### PROBLEM REQUIREMENTS
Using the listing, copy each whole line that features "dividido".

+++

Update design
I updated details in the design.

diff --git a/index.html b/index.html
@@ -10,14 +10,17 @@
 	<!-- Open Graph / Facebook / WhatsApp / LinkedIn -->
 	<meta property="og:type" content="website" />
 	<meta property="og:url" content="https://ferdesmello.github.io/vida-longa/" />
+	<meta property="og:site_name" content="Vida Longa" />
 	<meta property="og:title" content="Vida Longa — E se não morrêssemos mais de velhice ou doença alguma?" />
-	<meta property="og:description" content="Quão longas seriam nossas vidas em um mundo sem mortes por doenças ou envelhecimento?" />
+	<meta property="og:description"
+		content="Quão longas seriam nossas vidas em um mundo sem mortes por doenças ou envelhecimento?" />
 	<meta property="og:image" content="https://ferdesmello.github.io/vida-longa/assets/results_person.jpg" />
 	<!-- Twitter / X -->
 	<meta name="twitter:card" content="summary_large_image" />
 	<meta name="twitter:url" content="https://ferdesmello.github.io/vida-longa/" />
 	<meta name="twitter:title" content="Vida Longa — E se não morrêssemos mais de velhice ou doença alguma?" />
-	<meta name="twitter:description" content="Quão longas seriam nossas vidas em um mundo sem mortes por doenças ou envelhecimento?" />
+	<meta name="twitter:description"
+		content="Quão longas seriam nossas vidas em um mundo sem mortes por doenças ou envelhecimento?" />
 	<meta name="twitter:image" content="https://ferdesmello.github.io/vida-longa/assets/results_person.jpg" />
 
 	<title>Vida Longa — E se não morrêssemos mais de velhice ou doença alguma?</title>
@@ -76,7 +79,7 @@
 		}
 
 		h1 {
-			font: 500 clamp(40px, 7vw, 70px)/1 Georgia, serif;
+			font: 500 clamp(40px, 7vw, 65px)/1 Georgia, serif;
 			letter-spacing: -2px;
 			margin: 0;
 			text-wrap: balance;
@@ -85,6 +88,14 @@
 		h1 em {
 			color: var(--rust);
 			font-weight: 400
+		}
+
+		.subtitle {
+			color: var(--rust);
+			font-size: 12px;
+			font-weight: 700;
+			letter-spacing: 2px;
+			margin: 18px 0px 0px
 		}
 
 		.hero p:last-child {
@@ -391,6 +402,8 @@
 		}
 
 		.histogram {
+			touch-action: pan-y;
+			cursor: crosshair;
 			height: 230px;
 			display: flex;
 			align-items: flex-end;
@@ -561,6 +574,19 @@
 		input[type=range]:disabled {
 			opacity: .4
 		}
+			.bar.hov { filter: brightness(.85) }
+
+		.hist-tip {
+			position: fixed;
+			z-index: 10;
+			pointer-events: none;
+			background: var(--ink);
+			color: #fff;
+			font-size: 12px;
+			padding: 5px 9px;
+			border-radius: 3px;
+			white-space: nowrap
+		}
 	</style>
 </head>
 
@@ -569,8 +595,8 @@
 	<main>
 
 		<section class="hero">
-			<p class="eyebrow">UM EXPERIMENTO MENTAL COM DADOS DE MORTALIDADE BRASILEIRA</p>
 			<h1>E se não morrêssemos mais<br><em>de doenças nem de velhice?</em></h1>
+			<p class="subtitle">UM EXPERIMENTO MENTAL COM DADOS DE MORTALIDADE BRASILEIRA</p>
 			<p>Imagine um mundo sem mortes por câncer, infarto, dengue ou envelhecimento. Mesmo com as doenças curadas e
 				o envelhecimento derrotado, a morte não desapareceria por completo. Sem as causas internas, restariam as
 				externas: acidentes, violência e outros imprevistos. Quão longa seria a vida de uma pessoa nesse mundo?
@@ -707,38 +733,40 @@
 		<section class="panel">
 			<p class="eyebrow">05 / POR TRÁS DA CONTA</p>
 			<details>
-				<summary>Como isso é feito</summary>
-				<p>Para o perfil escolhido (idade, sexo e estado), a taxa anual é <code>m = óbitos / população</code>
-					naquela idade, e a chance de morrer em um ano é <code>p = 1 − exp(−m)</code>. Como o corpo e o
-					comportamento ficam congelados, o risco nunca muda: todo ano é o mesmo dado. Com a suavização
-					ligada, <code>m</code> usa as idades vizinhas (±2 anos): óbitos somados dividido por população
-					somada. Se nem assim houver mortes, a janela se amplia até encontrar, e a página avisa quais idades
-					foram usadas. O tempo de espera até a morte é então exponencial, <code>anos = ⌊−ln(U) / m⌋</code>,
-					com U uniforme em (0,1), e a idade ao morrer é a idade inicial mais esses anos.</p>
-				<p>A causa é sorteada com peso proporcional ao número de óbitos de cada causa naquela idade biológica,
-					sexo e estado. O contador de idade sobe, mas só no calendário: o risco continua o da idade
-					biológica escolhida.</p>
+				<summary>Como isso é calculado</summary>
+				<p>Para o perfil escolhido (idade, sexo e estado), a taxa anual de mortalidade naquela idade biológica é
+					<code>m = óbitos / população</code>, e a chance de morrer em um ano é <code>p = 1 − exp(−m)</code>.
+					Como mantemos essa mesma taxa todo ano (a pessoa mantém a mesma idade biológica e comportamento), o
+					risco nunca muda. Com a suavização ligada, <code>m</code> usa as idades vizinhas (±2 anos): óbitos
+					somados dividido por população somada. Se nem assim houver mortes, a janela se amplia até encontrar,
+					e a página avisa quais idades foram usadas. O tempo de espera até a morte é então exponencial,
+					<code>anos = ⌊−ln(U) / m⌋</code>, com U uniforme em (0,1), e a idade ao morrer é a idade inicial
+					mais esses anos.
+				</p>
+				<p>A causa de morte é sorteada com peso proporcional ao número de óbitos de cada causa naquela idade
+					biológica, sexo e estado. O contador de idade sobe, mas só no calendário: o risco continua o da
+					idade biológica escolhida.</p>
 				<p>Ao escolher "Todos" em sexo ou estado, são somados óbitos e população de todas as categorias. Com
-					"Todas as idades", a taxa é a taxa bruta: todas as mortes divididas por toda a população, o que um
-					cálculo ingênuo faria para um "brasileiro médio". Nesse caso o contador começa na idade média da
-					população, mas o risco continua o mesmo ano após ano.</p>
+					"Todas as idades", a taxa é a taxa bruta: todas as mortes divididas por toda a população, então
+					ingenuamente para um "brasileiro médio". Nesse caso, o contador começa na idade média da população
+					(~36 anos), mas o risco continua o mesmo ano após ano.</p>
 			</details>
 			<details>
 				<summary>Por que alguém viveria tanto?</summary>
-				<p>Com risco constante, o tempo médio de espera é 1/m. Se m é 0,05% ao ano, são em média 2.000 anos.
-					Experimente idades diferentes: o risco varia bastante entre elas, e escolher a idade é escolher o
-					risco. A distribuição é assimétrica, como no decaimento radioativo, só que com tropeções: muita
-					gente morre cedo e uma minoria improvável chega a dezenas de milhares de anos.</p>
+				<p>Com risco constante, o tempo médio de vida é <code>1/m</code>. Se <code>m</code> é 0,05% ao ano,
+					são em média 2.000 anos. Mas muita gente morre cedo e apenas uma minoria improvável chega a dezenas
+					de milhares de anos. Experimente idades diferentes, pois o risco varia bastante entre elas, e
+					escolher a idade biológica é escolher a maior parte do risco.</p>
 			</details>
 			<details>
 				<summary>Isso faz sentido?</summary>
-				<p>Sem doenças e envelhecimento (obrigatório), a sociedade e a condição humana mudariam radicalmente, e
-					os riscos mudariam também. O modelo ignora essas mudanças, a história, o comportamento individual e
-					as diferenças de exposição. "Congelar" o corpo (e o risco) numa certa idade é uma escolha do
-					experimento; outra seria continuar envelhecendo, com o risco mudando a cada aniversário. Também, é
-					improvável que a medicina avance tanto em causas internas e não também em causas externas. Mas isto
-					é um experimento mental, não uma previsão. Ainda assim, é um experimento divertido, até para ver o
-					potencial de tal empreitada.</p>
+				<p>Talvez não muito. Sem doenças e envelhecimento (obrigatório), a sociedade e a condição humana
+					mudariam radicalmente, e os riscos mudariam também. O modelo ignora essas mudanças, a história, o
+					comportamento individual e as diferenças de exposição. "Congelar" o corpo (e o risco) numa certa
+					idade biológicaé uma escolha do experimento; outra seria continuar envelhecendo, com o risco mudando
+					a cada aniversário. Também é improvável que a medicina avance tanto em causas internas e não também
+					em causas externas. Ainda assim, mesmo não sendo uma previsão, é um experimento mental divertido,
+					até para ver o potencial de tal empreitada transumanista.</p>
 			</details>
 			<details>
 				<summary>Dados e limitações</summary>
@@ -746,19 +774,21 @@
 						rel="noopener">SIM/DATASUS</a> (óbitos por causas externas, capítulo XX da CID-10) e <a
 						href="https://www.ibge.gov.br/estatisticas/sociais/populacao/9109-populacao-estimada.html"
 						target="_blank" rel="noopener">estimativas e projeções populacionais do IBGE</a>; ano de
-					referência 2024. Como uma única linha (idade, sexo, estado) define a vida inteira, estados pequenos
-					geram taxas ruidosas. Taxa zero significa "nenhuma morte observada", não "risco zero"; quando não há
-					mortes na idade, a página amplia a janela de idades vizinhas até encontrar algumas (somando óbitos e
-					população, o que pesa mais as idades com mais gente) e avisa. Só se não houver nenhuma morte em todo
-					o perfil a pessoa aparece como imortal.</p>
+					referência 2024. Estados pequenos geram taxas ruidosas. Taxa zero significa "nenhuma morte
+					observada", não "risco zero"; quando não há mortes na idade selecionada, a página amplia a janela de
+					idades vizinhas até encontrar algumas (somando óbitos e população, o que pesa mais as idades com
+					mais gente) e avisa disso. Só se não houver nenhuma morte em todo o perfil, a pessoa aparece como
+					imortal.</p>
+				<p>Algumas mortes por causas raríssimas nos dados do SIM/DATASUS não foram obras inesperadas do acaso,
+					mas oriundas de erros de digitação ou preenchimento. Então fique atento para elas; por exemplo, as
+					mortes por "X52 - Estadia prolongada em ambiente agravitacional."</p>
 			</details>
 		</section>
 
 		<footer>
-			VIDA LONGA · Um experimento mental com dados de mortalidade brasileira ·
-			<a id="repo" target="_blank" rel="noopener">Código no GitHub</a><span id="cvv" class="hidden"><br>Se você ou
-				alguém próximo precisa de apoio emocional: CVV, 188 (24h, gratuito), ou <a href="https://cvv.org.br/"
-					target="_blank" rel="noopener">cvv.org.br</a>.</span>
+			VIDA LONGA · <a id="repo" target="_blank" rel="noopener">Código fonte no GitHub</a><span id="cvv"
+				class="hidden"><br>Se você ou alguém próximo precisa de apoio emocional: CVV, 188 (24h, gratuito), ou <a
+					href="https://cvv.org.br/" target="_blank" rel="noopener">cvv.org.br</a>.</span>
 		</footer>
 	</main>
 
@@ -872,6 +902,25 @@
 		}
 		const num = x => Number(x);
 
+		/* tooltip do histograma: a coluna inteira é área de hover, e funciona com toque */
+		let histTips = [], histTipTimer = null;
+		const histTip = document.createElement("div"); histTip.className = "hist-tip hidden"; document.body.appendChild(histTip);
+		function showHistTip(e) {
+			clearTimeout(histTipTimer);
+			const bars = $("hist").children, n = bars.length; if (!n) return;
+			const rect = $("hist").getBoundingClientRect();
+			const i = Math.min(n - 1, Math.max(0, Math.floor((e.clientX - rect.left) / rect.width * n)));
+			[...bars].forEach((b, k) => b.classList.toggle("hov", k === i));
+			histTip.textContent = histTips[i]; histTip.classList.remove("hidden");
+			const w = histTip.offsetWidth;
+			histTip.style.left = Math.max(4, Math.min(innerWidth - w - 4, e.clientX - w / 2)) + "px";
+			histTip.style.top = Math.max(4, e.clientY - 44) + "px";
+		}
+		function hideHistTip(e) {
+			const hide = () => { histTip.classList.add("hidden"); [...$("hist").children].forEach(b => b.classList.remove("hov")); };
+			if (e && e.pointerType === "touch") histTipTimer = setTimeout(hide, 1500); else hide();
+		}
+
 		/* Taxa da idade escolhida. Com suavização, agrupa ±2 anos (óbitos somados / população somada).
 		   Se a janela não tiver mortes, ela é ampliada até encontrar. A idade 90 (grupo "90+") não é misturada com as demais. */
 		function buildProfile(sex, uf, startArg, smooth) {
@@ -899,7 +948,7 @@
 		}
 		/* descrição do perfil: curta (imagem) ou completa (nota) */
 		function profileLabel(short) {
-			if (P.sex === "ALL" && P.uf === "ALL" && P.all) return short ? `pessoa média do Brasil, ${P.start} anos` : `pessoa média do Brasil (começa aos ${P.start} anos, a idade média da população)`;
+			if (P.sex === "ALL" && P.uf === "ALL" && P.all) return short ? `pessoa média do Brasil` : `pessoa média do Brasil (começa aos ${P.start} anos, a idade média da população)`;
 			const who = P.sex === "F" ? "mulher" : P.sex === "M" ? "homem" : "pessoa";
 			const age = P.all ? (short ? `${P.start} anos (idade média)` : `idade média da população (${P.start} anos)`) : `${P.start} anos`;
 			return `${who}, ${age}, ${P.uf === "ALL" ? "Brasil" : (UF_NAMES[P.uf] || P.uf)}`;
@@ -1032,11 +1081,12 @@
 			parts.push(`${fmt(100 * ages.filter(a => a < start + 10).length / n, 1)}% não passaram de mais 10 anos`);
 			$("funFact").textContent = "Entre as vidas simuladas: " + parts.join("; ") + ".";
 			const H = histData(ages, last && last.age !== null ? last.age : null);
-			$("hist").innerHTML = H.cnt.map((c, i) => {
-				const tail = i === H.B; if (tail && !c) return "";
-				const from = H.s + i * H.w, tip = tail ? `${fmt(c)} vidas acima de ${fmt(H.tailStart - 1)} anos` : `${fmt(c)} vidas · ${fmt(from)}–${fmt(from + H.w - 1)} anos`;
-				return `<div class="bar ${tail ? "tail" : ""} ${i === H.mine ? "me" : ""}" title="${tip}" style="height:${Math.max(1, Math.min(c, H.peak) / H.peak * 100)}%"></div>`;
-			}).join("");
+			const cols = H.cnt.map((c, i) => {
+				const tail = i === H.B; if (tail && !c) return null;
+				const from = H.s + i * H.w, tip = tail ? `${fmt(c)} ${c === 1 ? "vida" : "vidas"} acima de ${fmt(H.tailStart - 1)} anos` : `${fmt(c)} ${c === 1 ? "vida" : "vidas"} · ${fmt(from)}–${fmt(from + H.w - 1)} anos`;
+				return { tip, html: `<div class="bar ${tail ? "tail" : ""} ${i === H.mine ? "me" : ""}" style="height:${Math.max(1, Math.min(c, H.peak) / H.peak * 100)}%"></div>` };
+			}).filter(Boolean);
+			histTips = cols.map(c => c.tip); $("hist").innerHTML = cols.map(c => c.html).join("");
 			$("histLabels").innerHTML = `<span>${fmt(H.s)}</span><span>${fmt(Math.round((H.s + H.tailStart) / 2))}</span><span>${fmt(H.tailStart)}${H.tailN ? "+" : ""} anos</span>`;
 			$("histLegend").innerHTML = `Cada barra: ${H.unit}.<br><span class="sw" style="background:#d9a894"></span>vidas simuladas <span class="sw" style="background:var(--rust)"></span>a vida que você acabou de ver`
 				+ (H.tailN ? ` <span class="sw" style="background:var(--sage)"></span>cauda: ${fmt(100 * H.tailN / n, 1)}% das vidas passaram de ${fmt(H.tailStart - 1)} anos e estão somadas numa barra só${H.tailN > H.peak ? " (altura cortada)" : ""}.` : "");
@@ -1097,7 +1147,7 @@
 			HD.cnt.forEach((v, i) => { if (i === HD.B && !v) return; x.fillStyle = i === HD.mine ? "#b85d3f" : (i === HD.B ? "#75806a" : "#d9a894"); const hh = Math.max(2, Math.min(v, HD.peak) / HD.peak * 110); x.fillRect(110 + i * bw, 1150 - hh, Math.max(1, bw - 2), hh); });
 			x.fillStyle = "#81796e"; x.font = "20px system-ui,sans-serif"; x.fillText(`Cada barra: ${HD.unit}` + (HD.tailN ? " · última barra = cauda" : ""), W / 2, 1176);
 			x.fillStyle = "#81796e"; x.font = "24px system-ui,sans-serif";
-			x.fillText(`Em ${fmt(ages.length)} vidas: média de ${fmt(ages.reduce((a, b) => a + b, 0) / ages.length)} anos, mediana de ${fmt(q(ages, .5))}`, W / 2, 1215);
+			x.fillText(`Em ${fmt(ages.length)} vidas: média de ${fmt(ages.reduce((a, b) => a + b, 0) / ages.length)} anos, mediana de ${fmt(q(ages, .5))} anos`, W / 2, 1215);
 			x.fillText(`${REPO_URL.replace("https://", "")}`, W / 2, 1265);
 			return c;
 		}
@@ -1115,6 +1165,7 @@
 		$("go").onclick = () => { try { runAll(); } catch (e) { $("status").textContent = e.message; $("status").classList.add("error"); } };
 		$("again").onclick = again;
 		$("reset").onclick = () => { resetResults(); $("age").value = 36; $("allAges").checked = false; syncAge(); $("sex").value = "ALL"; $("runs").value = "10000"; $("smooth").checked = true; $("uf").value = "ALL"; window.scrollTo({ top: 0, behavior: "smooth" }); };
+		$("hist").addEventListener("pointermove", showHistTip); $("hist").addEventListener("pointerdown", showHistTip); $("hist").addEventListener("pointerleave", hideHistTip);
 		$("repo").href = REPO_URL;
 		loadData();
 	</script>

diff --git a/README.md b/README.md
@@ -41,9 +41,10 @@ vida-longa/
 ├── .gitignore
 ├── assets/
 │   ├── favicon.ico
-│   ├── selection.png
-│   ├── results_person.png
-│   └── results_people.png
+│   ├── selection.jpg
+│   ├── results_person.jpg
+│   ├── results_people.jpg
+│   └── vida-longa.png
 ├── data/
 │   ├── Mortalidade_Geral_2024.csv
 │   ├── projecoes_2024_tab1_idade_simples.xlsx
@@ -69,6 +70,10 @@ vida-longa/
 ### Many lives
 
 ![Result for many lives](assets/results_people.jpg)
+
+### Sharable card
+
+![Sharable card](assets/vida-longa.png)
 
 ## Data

+++

### RESPONSE AREA
-					ligada, <code>m</code> usa as idades vizinhas (±2 anos): óbitos somados dividido por população
+					somados dividido por população somada. Se nem assim houver mortes, a janela se amplia até encontrar,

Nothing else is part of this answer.